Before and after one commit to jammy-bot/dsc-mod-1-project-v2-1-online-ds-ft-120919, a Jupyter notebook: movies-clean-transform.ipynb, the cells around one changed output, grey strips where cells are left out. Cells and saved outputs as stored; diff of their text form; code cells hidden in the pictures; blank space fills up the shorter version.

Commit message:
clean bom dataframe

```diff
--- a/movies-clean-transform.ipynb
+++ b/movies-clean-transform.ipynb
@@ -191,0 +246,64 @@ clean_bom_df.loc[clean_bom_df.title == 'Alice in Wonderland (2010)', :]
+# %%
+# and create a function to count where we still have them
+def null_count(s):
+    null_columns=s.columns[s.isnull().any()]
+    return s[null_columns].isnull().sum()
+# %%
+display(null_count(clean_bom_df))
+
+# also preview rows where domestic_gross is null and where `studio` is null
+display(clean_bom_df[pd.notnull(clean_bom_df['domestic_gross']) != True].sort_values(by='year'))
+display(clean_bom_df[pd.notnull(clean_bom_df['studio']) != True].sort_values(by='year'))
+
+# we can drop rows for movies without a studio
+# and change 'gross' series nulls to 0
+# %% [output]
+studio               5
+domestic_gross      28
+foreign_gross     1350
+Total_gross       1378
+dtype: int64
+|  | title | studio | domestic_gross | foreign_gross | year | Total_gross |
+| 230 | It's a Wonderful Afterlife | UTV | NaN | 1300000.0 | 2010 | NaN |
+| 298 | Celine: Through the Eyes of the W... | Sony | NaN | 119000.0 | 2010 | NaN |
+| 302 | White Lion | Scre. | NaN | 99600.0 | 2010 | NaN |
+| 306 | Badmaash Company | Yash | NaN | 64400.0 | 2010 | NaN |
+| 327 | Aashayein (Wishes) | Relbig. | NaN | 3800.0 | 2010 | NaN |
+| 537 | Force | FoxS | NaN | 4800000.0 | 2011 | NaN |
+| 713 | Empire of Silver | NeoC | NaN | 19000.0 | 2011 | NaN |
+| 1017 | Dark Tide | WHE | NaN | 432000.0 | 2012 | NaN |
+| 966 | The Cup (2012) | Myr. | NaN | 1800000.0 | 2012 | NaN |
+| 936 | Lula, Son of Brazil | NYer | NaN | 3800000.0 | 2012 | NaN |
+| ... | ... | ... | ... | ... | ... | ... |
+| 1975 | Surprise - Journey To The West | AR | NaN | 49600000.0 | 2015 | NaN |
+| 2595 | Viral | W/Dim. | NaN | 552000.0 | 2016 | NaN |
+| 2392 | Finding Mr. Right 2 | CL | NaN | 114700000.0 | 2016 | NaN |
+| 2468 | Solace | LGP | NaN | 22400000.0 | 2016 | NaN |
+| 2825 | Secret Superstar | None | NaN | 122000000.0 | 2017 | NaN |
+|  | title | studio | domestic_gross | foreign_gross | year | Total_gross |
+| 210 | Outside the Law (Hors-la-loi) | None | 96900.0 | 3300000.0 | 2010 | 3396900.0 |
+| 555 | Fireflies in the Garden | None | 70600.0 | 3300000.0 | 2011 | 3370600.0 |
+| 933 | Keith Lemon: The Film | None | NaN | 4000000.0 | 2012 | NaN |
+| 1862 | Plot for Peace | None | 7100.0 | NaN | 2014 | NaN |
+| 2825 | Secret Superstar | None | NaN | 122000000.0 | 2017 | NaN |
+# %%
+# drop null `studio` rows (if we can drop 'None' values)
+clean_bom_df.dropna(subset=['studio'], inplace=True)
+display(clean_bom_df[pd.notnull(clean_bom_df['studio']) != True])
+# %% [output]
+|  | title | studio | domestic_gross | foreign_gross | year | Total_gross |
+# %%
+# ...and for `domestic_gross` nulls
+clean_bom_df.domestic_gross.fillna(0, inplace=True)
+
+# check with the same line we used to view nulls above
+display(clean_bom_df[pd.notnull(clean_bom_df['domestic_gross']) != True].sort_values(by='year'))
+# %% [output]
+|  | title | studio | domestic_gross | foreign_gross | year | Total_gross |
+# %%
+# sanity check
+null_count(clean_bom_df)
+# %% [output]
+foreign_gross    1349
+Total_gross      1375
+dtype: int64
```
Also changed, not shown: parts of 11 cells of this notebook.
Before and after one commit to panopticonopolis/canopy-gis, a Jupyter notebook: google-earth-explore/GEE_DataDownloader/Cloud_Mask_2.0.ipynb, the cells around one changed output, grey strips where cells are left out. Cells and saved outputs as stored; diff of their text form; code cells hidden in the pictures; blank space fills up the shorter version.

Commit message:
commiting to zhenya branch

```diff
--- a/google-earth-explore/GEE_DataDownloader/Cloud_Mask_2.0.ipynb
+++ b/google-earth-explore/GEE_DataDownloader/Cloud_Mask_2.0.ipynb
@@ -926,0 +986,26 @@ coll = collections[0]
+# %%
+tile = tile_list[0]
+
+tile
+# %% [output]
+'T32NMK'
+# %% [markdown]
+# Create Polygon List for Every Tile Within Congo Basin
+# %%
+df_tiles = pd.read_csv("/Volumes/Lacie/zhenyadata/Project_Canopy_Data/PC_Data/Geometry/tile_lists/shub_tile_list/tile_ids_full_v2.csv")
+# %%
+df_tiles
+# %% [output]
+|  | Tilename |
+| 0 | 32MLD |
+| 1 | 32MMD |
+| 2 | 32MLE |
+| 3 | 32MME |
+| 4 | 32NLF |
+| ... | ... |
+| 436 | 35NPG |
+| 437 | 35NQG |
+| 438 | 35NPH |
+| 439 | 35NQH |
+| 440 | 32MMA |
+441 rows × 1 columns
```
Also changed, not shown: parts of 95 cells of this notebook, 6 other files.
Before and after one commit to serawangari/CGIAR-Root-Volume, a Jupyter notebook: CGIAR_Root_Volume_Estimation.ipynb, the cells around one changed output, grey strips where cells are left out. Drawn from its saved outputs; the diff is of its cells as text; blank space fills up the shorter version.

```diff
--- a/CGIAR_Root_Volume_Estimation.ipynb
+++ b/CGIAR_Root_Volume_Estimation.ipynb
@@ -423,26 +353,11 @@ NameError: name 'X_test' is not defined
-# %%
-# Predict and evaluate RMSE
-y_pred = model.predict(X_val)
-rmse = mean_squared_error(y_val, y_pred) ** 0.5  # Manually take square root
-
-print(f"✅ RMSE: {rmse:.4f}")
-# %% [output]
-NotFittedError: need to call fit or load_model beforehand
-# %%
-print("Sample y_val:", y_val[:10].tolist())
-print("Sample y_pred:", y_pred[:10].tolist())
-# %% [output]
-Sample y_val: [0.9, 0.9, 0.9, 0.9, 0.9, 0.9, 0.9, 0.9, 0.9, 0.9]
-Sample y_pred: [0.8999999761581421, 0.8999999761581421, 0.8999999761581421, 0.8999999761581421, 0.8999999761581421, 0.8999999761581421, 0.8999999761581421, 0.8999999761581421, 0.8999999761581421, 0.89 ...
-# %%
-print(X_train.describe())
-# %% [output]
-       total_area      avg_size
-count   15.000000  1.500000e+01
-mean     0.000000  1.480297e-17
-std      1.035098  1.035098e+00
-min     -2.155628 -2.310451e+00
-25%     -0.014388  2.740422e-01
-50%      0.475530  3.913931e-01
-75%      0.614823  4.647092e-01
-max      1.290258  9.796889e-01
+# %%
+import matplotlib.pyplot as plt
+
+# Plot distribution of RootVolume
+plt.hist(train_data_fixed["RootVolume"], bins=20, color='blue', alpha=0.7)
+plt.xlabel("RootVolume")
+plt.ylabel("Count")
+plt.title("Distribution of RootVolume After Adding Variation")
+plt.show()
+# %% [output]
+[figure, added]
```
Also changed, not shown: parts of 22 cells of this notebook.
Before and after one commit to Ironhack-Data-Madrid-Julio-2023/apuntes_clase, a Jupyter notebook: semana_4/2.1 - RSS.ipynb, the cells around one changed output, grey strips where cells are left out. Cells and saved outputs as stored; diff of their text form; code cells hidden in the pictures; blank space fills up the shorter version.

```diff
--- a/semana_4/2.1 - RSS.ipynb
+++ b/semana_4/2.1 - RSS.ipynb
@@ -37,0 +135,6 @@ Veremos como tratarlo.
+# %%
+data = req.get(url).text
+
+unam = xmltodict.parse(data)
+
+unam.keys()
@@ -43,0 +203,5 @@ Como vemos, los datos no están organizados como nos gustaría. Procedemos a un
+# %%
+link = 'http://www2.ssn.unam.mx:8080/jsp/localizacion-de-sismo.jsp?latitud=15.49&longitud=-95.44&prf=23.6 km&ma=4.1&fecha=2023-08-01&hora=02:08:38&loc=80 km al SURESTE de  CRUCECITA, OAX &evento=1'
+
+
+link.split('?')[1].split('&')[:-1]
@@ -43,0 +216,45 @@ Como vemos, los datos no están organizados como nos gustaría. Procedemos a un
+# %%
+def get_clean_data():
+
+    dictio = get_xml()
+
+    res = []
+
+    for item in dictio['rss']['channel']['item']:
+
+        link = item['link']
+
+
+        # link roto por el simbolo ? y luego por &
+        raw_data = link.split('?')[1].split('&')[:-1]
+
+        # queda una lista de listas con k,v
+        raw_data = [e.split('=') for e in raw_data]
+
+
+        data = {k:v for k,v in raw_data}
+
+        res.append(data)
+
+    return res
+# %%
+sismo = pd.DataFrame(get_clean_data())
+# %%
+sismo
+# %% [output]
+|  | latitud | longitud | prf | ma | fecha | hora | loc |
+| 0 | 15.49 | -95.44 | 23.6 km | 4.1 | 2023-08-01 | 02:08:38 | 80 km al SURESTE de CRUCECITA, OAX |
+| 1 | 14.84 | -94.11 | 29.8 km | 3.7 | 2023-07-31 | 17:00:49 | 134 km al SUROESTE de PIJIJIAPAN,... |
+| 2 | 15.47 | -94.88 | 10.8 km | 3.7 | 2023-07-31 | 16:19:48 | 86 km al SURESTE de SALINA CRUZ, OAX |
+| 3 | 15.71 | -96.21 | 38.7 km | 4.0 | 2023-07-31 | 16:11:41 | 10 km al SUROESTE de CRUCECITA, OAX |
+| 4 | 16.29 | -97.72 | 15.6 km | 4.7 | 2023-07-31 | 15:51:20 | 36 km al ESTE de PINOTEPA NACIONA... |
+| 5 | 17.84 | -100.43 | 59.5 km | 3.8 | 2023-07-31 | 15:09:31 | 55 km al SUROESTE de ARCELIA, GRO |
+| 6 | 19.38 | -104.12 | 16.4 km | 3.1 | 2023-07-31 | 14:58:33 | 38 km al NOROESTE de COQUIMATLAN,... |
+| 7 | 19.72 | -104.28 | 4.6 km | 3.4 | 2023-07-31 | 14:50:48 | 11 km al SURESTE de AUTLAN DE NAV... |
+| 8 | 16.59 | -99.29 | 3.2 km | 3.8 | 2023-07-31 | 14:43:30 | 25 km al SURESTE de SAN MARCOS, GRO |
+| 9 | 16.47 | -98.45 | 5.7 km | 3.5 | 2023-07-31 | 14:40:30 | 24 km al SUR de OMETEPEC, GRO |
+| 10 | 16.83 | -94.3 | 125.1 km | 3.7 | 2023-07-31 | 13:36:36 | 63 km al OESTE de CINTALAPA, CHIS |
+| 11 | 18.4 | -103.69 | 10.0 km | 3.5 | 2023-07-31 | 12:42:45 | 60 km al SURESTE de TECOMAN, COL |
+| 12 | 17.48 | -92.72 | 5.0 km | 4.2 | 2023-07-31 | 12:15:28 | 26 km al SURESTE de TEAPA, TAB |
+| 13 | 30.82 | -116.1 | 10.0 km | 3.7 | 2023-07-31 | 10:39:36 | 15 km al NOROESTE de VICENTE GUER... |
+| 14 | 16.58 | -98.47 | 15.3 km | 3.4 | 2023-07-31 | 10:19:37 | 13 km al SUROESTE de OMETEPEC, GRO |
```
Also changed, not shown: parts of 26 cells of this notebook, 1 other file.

-*-*-

TASK GOAL → In the data above, copy every line where the string "están" appears.

SOLVED PROBLEM →
@@ -43,0 +203,5 @@ Como vemos, los datos no están organizados como nos gustaría. Procedemos a un
@@ -43,0 +216,45 @@ Como vemos, los datos no están organizados como nos gustaría. Procedemos a un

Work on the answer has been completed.